In the end, it was destroyed by the elements that destroy most communities- a deadly combination of outside forces and inside acrimony. Whilst the members of our little community devolved into clique fighting and petty arguments, the little virtual bar we called the Cafe was under assault by the corporation that was AOL. The area that we inhabited was to be discontinued. (The chat room was part of the Hollywood Online area, and it was dismantled when AOL acquired Moviefone.) For awhile we moved into a private chat, but the member limit was too low, and only allowed 30 members at a time, when it wasn’t uncommon for a daily chat to flow to over 50 and the active members on “the dork list” numbered easily over 100. Plus, being a private chat meant that new members couldn’t join unless they were invited and sent a link to the chat by an existing member. So, new blood was cut off. All in all, a deadly combination that doomed the Hollywood Cafe to the dustbin as a place of legendary social interactive networking on the web years before anyone had thought to call it that.
It’s the great example of how AOL pretty much killed itself by eliminating one of the most popular features for a good number of users. They could not see the value in a community of people all congregating in large groups, at the same time, nearly every single night of the week, but especially on weekends and during big industry nights (the Oscar night chats were incredible, especially when it wasn’t uncommon for someone we knew to be there.). It would take another ten years before corporations like AOL would see the value (on their terms, which means collecting information on users) of social networking at its best.
Today, much of the social networking applications are weak substitutes for the intensity that was a good AOL chat room.
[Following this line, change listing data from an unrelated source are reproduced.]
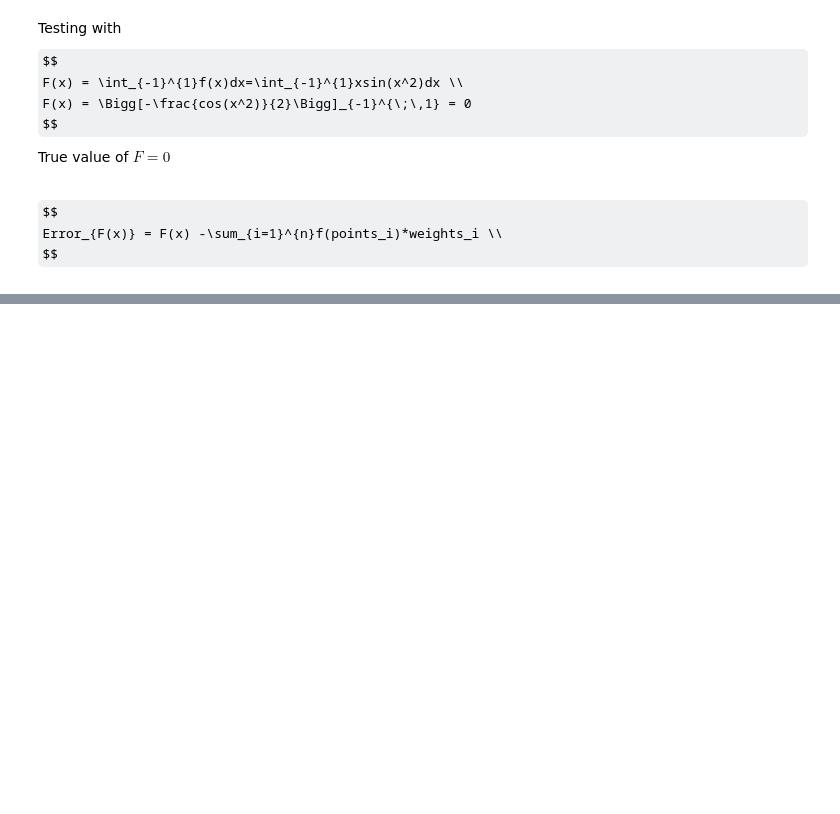
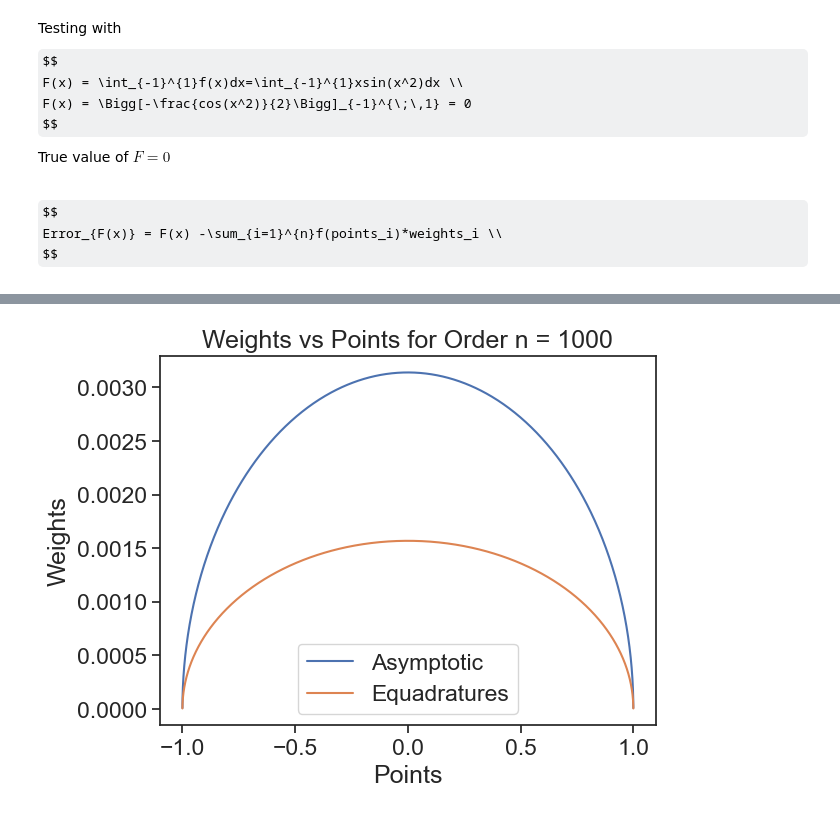
Before and after one commit to equadratures/Higher-Order-Integration, a Jupyter notebook: Asymptotic Legendre Implementation.ipynb, the cells around one changed output, grey strips where cells are left out. Saved outputs shown, nothing was run; the diff lists cells and outputs as text; code cells hidden in the pictures; some formulas as TeX source; blank space fills up the shorter version.

```diff
--- a/Asymptotic Legendre Implementation.ipynb
+++ b/Asymptotic Legendre Implementation.ipynb
@@ -212,0 +250,10 @@ plt.show();
+# %%
+plt.plot(points1000Asy, weights1000Asy, label='Asymptotic')
+plt.plot(points1000Eq, weights1000Eq, label='Equadratures')
+plt.xlabel('Points');
+plt.ylabel('Weights');
+plt.title('Weights vs Points for Order n = 1000')
+plt.legend()
+plt.show()
+# %% [output]
+[figure, added]
```
Also changed, not shown: parts of 3 cells of this notebook.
From sex talk to philosophy, it was all there. But, more importantly, relationships were built and nurtured and destroyed and rebuilt and abandoned and kindled and ignored, new friends found, enemies were made, just like the real world.
The lesson is that in order to foster a strong social community, the sense of place – even a virtual one- has to be solidly established. It’s essential. Not just a location on the web, not just a web page with all of your likes and information on it. Facebook and Twitter are both lively and interesting communities, but that sense of place and of intimacy is not there yet. Information about what you are doing and thinking moves back and forth, but that sense of place isn’t. Even a virtual Cheers is better than the emptiness of open cyberspace. It’s about the people in the space, it’s about the ability to mimic what we do in person- congregate in groups together and talk and hook up. Simply knowing what someone is thinking or doing at any given moment isn’t enough. You have to be able to take it to the next level, to connect on an intimate level and make a friend or an enemy.
Otherwise, it’s all just chit chat, an endless loop of nothing. Like 24 hour all country radio on Sirius or XM satellite. No signposts in the road. Just fence post after fence post after fence post.
I can think of nothing so boring.Read More